Task directions: Within this listing, how many lines carry the string "summary"? State the number only.

Data in this exercise:
=-=-=
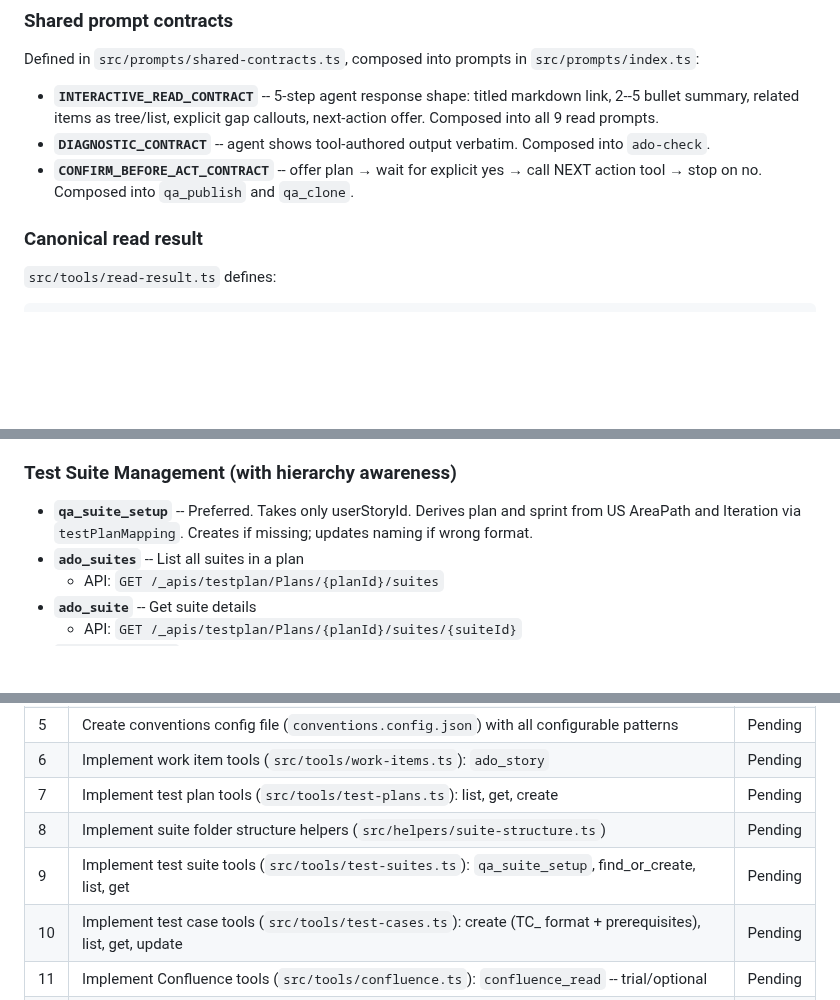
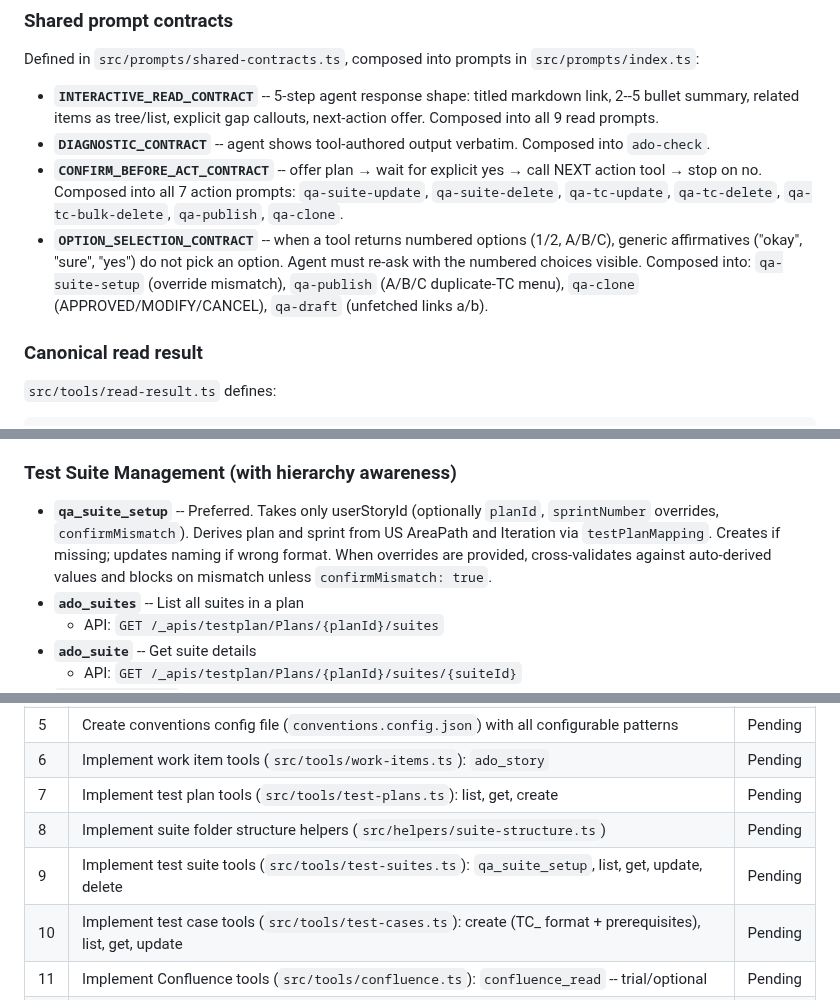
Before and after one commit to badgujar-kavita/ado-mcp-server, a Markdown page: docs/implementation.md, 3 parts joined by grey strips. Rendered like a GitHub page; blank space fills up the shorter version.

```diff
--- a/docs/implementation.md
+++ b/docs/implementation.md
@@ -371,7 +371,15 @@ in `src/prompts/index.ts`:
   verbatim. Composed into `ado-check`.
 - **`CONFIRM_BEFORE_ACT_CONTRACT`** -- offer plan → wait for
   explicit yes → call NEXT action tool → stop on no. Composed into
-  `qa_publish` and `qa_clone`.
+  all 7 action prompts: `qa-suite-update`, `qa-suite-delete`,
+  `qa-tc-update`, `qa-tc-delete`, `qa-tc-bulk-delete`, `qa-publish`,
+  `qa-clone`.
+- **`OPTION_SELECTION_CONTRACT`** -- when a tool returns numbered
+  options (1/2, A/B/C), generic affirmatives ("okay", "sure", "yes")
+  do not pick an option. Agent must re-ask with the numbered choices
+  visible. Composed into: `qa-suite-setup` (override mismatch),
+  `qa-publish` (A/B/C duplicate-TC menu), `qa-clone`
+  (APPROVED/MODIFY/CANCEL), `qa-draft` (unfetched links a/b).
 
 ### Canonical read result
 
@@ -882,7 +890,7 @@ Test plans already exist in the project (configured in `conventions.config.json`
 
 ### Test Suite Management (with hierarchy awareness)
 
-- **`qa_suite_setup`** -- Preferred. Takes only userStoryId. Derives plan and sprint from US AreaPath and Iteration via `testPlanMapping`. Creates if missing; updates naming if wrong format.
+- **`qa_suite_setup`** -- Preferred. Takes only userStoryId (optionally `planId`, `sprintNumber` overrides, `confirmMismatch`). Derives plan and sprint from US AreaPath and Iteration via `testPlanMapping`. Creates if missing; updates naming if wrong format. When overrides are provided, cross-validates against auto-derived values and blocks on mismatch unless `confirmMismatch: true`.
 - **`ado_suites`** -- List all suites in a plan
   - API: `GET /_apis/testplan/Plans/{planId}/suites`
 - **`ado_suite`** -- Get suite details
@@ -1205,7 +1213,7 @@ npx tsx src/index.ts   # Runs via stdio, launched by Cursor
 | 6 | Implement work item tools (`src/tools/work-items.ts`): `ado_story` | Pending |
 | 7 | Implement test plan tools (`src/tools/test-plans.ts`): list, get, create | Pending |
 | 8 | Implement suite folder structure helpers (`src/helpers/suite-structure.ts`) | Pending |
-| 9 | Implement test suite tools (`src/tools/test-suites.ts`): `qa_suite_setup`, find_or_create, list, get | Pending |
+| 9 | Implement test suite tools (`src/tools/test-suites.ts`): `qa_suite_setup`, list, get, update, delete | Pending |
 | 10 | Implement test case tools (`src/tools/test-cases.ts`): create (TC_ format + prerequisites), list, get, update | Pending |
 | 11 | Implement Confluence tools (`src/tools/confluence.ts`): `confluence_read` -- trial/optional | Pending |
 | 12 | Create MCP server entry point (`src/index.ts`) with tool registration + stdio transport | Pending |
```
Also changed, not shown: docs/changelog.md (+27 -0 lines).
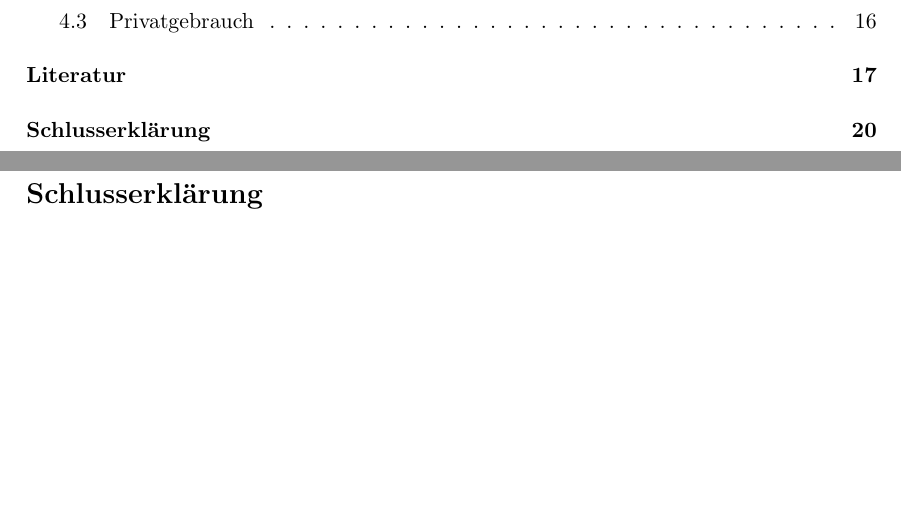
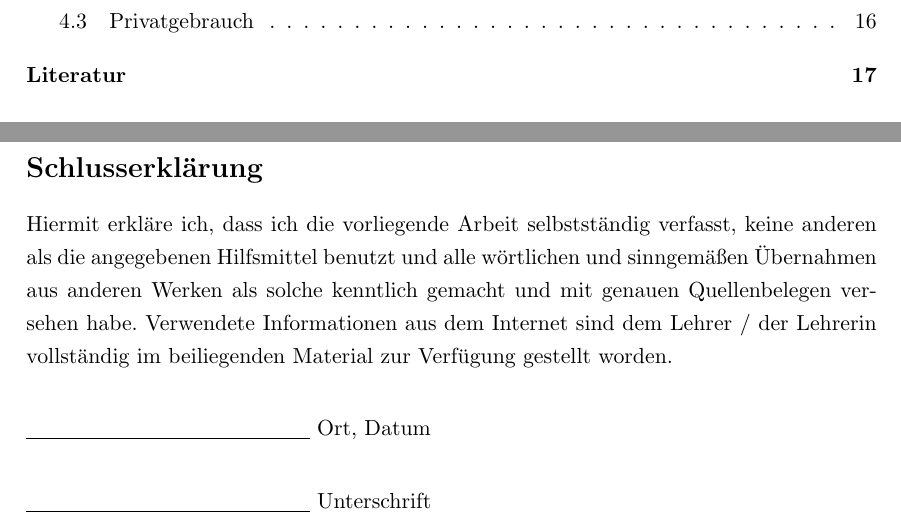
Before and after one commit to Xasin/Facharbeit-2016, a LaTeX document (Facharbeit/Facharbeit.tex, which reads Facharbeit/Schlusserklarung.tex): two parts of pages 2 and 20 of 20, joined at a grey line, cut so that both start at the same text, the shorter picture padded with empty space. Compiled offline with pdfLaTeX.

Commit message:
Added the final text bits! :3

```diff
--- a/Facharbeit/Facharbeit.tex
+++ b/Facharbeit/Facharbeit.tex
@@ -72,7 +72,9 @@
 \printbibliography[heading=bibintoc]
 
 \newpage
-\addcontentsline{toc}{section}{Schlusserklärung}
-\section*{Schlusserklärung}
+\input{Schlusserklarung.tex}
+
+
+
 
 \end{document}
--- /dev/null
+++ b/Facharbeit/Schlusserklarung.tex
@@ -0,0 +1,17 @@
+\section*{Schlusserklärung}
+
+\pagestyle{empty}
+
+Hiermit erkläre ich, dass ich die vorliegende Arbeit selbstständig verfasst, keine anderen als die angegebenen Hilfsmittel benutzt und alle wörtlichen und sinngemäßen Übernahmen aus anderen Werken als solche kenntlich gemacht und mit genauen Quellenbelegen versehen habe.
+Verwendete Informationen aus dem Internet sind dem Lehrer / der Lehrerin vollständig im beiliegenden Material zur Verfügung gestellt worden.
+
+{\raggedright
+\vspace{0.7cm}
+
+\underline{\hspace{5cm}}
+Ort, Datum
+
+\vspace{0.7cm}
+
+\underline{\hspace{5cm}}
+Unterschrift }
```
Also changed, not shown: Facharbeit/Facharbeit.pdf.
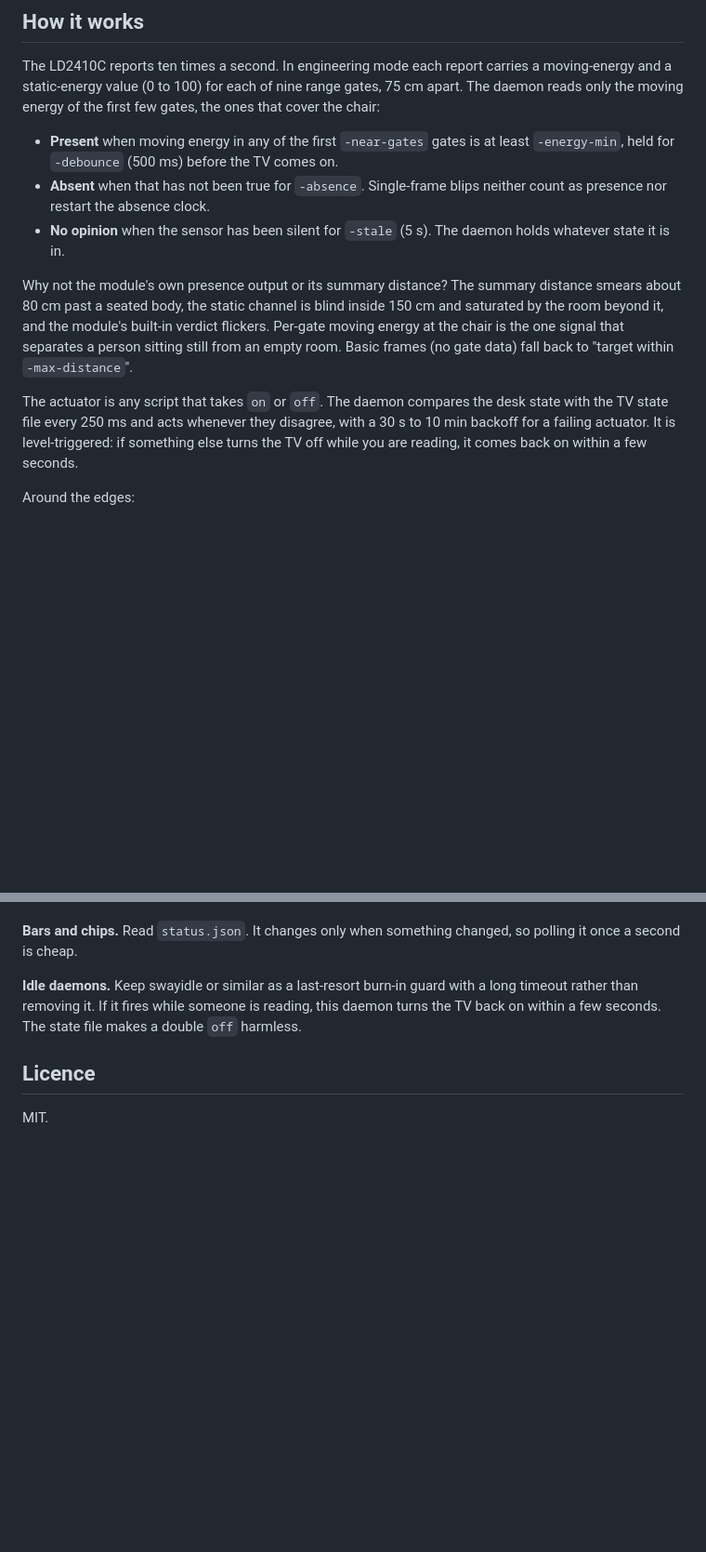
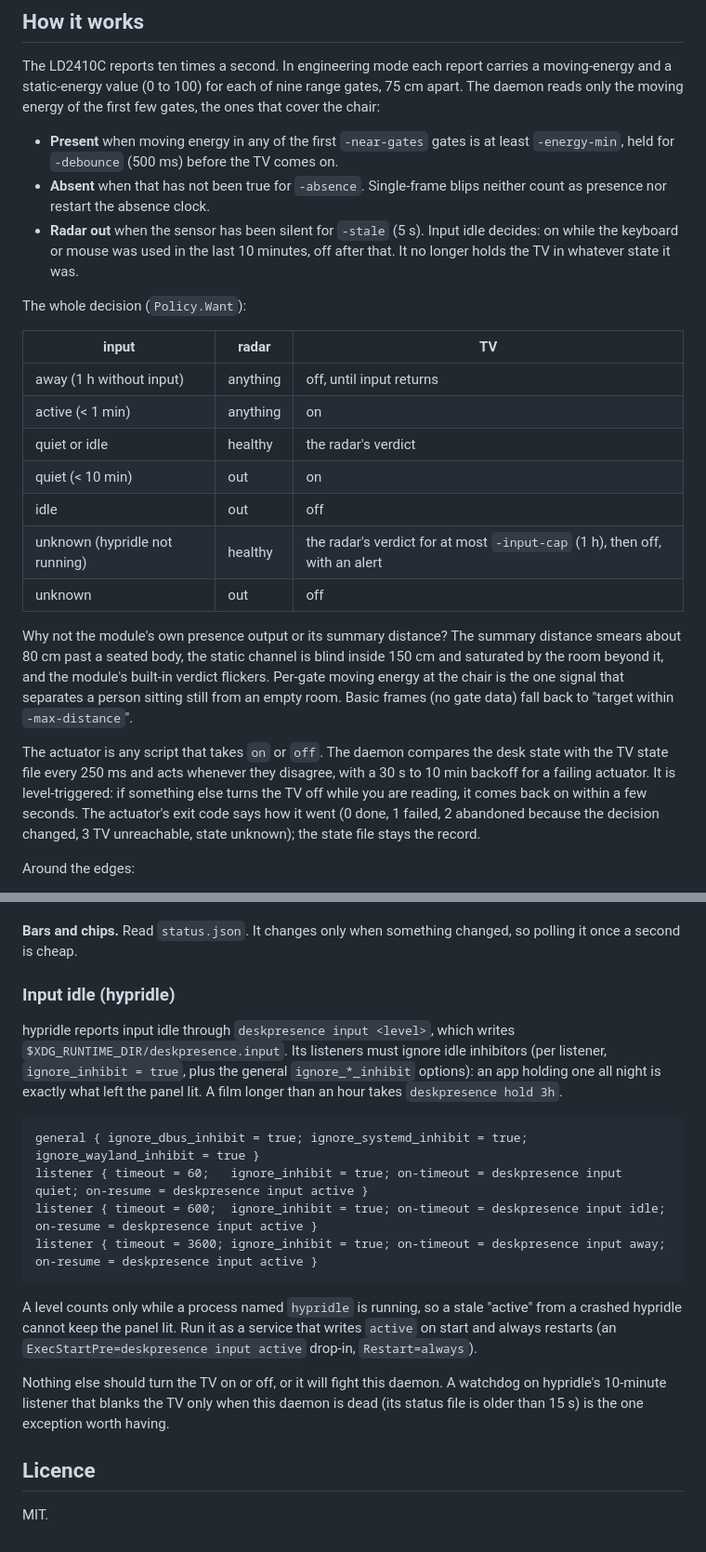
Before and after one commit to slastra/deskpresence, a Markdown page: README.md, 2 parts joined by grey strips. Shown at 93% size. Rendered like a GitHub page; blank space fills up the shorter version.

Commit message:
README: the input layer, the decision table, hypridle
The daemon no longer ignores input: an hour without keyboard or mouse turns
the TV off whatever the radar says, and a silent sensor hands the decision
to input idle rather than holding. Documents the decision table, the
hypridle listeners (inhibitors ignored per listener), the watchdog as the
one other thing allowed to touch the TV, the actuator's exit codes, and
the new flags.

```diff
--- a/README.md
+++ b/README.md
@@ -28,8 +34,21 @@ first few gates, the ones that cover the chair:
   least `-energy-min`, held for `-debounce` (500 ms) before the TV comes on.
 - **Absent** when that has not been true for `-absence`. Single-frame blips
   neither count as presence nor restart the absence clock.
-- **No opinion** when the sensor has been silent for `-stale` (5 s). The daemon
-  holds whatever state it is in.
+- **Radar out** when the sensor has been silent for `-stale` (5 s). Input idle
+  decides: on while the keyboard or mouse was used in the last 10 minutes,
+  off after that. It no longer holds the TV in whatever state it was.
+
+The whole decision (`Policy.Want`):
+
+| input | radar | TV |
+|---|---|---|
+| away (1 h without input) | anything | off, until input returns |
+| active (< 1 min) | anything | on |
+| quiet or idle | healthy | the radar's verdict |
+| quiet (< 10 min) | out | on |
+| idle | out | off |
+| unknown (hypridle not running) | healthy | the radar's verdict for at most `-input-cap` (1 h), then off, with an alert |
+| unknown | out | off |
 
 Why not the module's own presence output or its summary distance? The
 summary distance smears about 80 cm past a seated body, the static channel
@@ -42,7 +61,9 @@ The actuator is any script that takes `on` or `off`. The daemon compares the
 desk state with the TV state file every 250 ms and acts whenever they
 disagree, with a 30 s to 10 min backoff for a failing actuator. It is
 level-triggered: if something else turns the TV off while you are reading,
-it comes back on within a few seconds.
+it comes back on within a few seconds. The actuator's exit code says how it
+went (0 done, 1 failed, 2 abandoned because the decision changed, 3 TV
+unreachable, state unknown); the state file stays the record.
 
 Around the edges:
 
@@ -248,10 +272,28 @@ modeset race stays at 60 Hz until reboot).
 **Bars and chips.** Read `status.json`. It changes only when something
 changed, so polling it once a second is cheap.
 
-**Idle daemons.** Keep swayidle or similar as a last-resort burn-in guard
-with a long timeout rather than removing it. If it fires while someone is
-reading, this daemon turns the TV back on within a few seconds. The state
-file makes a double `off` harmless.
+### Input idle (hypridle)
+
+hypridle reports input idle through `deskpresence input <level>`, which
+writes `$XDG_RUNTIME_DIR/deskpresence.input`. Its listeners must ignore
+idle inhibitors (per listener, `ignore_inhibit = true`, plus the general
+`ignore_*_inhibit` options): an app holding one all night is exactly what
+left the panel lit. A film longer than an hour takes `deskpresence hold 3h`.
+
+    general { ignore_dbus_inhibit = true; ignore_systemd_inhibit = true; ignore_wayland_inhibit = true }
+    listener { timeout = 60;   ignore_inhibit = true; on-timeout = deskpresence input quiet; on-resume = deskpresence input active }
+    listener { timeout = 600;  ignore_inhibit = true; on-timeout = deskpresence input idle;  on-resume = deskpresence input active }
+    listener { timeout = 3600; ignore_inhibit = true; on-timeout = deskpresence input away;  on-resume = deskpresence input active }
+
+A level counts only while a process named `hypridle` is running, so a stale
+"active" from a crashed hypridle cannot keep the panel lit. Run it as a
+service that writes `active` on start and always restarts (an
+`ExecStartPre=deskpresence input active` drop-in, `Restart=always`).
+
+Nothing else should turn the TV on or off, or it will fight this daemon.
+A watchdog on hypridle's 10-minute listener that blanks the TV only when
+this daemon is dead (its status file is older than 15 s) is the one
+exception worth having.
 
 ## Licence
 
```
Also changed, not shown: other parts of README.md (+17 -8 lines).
=-=-=
Response below: 2